Britain's election: Cameron keeps Osborne as finance minister

George Osborne arrives at 10 Downing Street as Britain's Prime Minister David Cameron begins to appoint his Cabinet after securing a majority goverment, in central London, May 8, 2015. -- PHOTO: REUTERS
George Osborne arrives at 10 Downing Street as Britain's Prime Minister David Cameron begins to appoint his Cabinet after securing a majority goverment, in central London, May 8, 2015. -- PHOTO: REUTERS

LONDON (REUTERS) - Prime Minister David Cameron reappointed George Osborne as his finance minister on Friday and gave him a bigger Cabinet role after Britain’s economic recovery helped their party to an unexpectedly big election victory.

Osborne will have a freer hand in his purge of Britain’s public finances after the Conservative Party won an outright majority on Thursday, meaning it no longer has to seek consensus with its former Liberal Democrat coalition partners.

As well as keeping Osborne in charge of Britain’s economy, Cameron named him first secretary of state, making him the most senior member of Cabinet after the prime minister.

Osborne served as finance minister throughout Cameron’s first five-year term. During that time, he oversaw a recovery of the economy from the damage wrought by the financial crisis.

The improvement was slow at first but gained speed sharply in 2013 and 2014, transforming Osborne, 43, from one of Britain’s most unpopular politicians to a contender to succeed Cameron, who has said he will not seek a third term.

Osborne also halved Britain’s large budget deficit, although he missed his target to eliminate it altogether.

In other Cabinet re-appointments on Friday, Cameron announced Theresa May would remain as interior minister while Philip Hammond and Michael Fallon would keep their jobs as foreign and defence ministers, respectively.

As a key Conservative Party strategist, Osborne is expected to play a big role in Britain’s attempts to win back some powers from the European Union before holding a referendum before the end of 2017 on whether to remain in the bloc.

He will also help come up with London’s response to the rise of the Scottish nationalists, which could involve the devolution of more powers to Scotland.

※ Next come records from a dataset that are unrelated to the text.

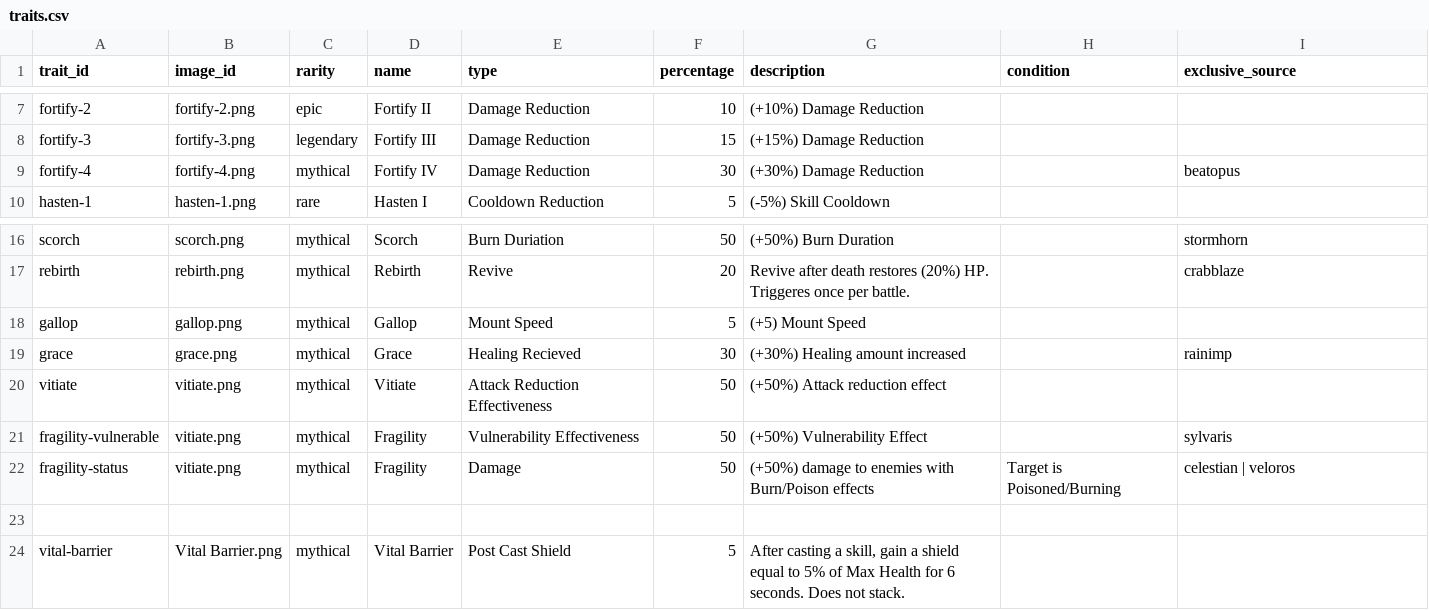
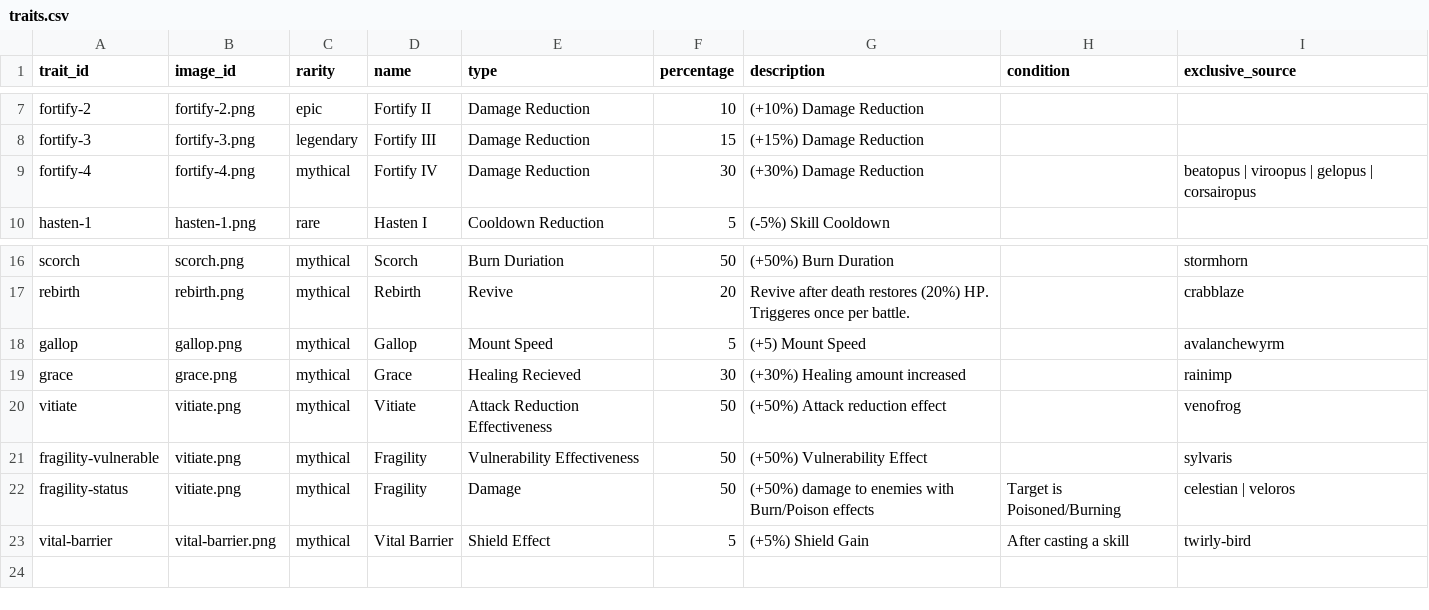
Before and after one commit to jjeastside/catch-a-monster-labs, a CSV file: app/data-source/traits.csv, drawn as a sheet; only a part is shown, gaps mark what is left out.

Commit message:
feat: sync exclusive traits from CSV and add database filtering

```diff
--- a/app/data-source/traits.csv
+++ b/app/data-source/traits.csv
@@ -8,3 +8,3 @@ fortify-2,fortify-2.png,epic,Fortify II,Damage Reduction,10,(+10%) Damage Reduct
 fortify-3,fortify-3.png,legendary,Fortify III,Damage Reduction,15,(+15%) Damage Reduction,,
-fortify-4,fortify-4.png,mythical,Fortify IV,Damage Reduction,30,(+30%) Damage Reduction,,beatopus
+fortify-4,fortify-4.png,mythical,Fortify IV,Damage Reduction,30,(+30%) Damage Reduction,,beatopus | viroopus | gelopus | corsairopus
 hasten-1,hasten-1.png,rare,Hasten I,Cooldown Reduction,5,(-5%) Skill Cooldown,,
@@ -17,8 +17,7 @@ scorch,scorch.png,mythical,Scorch,Burn Duriation,50,(+50%) Burn Duration,,stormh
 rebirth,rebirth.png,mythical,Rebirth,Revive,20,Revive after death restores (20%) HP. Triggeres once per battle.,,crabblaze
-gallop,gallop.png,mythical,Gallop,Mount Speed,5,(+5) Mount Speed,,
+gallop,gallop.png,mythical,Gallop,Mount Speed,5,(+5) Mount Speed,,avalanchewyrm
 grace,grace.png,mythical,Grace,Healing Recieved,30,(+30%) Healing amount increased ,,rainimp
-vitiate,vitiate.png,mythical,Vitiate,Attack Reduction Effectiveness,50,(+50%) Attack reduction effect,,
+vitiate,vitiate.png,mythical,Vitiate,Attack Reduction Effectiveness,50,(+50%) Attack reduction effect,,venofrog
 fragility-vulnerable,vitiate.png,mythical,Fragility,Vulnerability Effectiveness,50,(+50%) Vulnerability Effect,,sylvaris
 fragility-status,vitiate.png,mythical,Fragility,Damage,50,(+50%) damage to enemies with Burn/Poison effects,Target is Poisoned/Burning,celestian | veloros
-
-vital-barrier,Vital Barrier.png,mythical,Vital Barrier,Post Cast Shield,5,"After casting a skill, gain a shield equal to 5% of Max Health for 6 seconds. Does not stack.",,
+vital-barrier,vital-barrier.png,mythical,Vital Barrier,Shield Effect,5,(+5%) Shield Gain,After casting a skill,twirly-bird
```
Also changed, not shown: 9 other files.
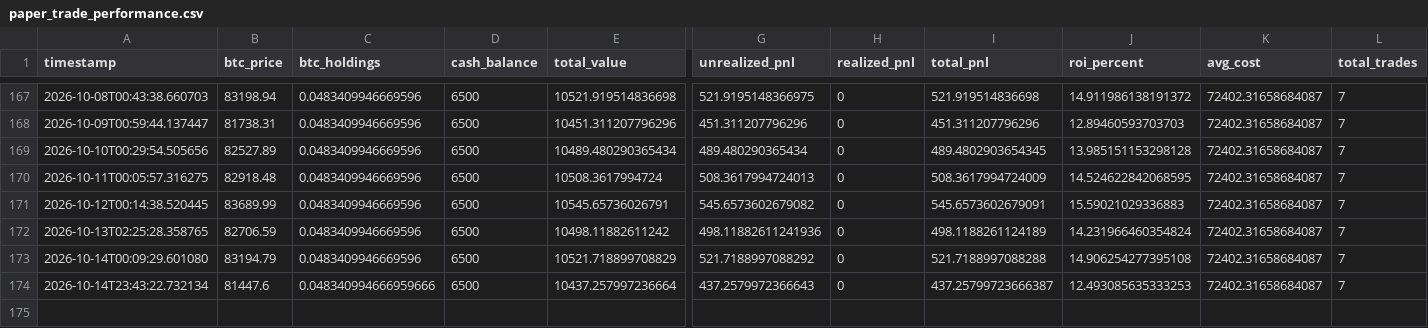
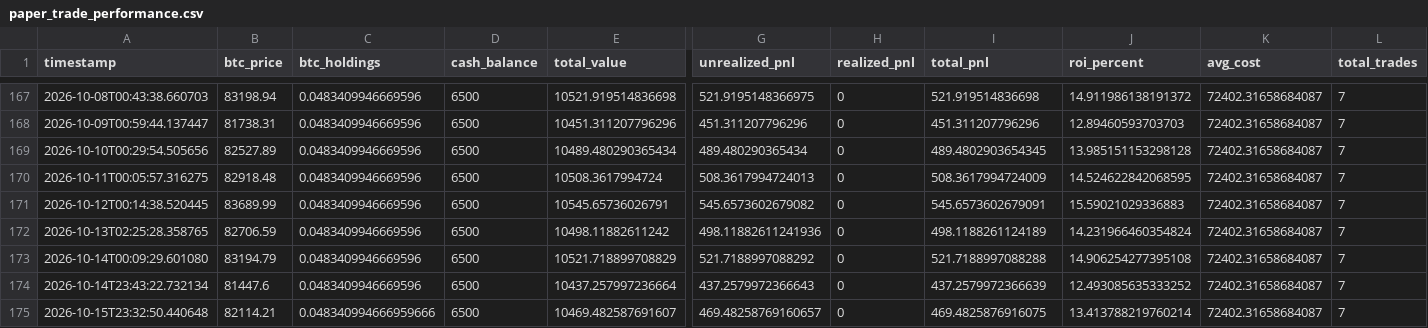
Before and after one commit to knoxper10-web/btc-paper-trade, a CSV file: paper_trade_performance.csv, drawn as a sheet; only a part is shown, gaps mark what is left out; rows hold the shown columns only; the diff names each change by its address in the sheet, - before the commit and + after, or states it on an @@ line.

```diff
--- a/paper_trade_performance.csv
+++ b/paper_trade_performance.csv
-C174 (btc_holdings): 0.048340994666959666
+C174 (btc_holdings): 0.0483409946669596
-I174 (total_pnl): 437.25799723666387
+I174 (total_pnl): 437.2579972366639
-J174 (roi_percent): 12.493085635333253
+J174 (roi_percent): 12.493085635333252
+row 175: 2026-10-15T23:32:50.440648 | 82114.21 | 0.048340994666959666 | 6500 | 10469.482587691607 | 469.48258769160657 | 0 | 469.4825876916075 | 13.413788219760214 | 72402.31658684087 | 7
```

The nationalists won 56 out of 59 seats north of the border.